** GOAL OF THE EXERCISE **
Copy each line of the data that has "drawn" in it.

====== RECORDS SHOWN

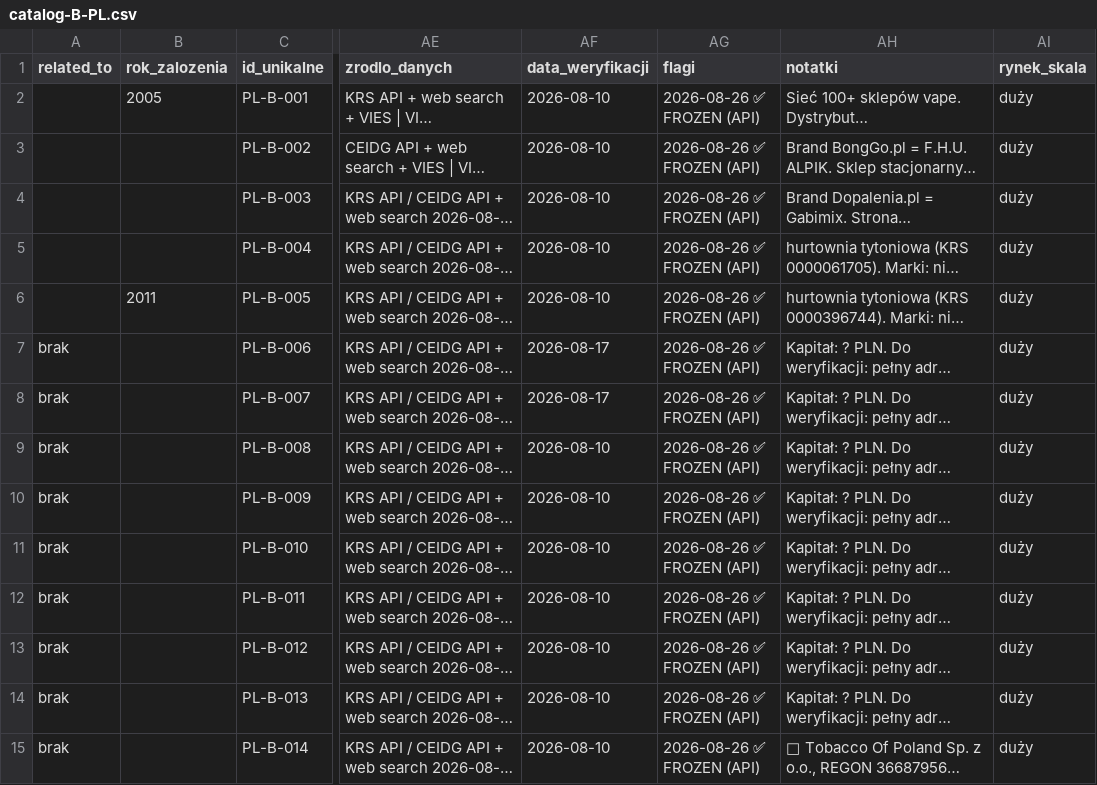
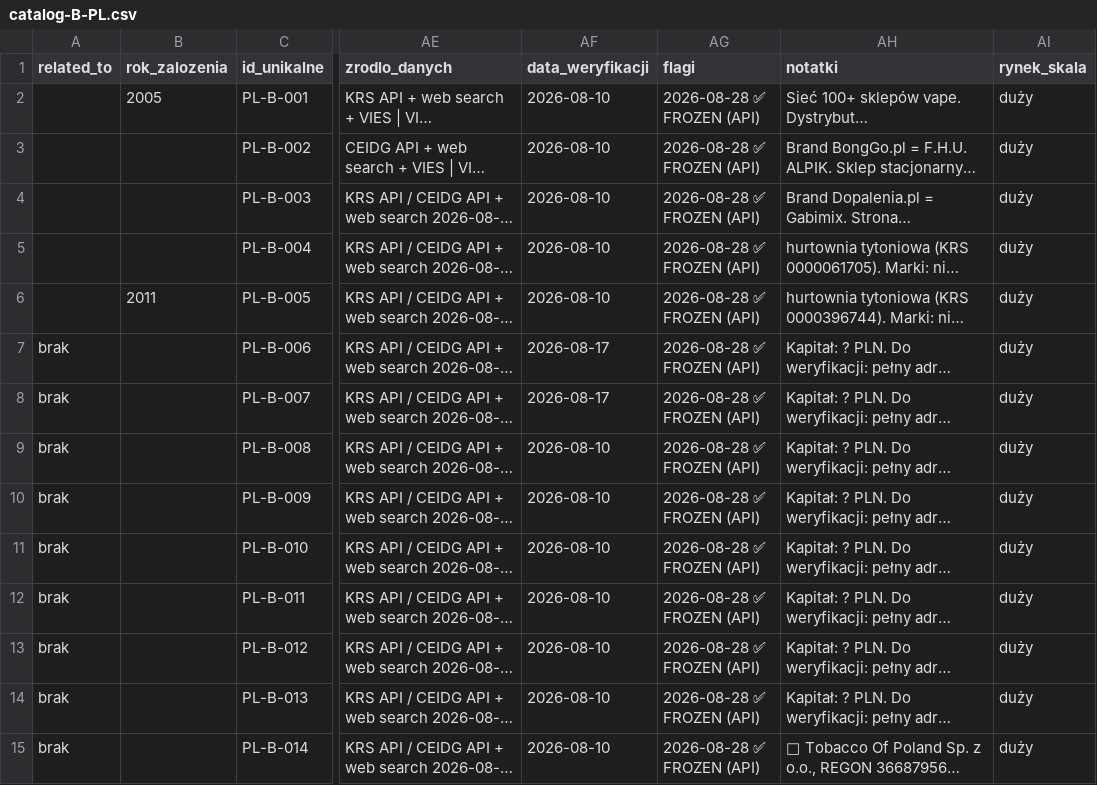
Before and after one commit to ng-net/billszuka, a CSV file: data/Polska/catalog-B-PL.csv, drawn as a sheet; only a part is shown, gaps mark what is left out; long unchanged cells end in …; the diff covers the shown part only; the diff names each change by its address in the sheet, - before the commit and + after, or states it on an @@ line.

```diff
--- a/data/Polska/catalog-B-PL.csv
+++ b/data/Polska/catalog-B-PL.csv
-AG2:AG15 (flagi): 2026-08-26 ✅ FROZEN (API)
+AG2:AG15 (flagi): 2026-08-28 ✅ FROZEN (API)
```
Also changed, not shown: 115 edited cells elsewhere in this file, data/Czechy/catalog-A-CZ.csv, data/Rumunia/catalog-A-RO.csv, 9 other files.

============
====== RECORDS SHOWN

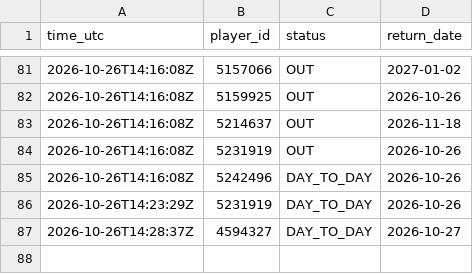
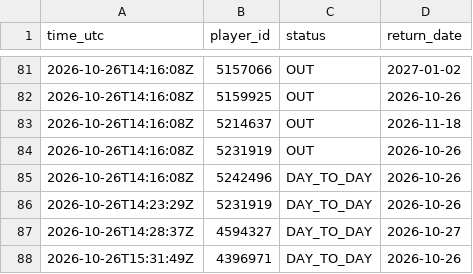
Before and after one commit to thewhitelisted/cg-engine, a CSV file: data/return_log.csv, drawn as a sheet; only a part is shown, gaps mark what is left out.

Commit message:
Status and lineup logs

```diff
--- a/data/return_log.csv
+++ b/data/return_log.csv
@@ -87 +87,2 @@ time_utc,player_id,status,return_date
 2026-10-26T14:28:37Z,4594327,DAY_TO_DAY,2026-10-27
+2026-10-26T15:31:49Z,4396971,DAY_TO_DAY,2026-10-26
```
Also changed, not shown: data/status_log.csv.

============

** COMPLETED EXERCISE **
Before and after one commit to ng-net/billszuka, a CSV file: data/Polska/catalog-B-PL.csv, drawn as a sheet; only a part is shown, gaps mark what is left out; long unchanged cells end in …; the diff covers the shown part only; the diff names each change by its address in the sheet, - before the commit and + after, or states it on an @@ line.
Before and after one commit to thewhitelisted/cg-engine, a CSV file: data/return_log.csv, drawn as a sheet; only a part is shown, gaps mark what is left out.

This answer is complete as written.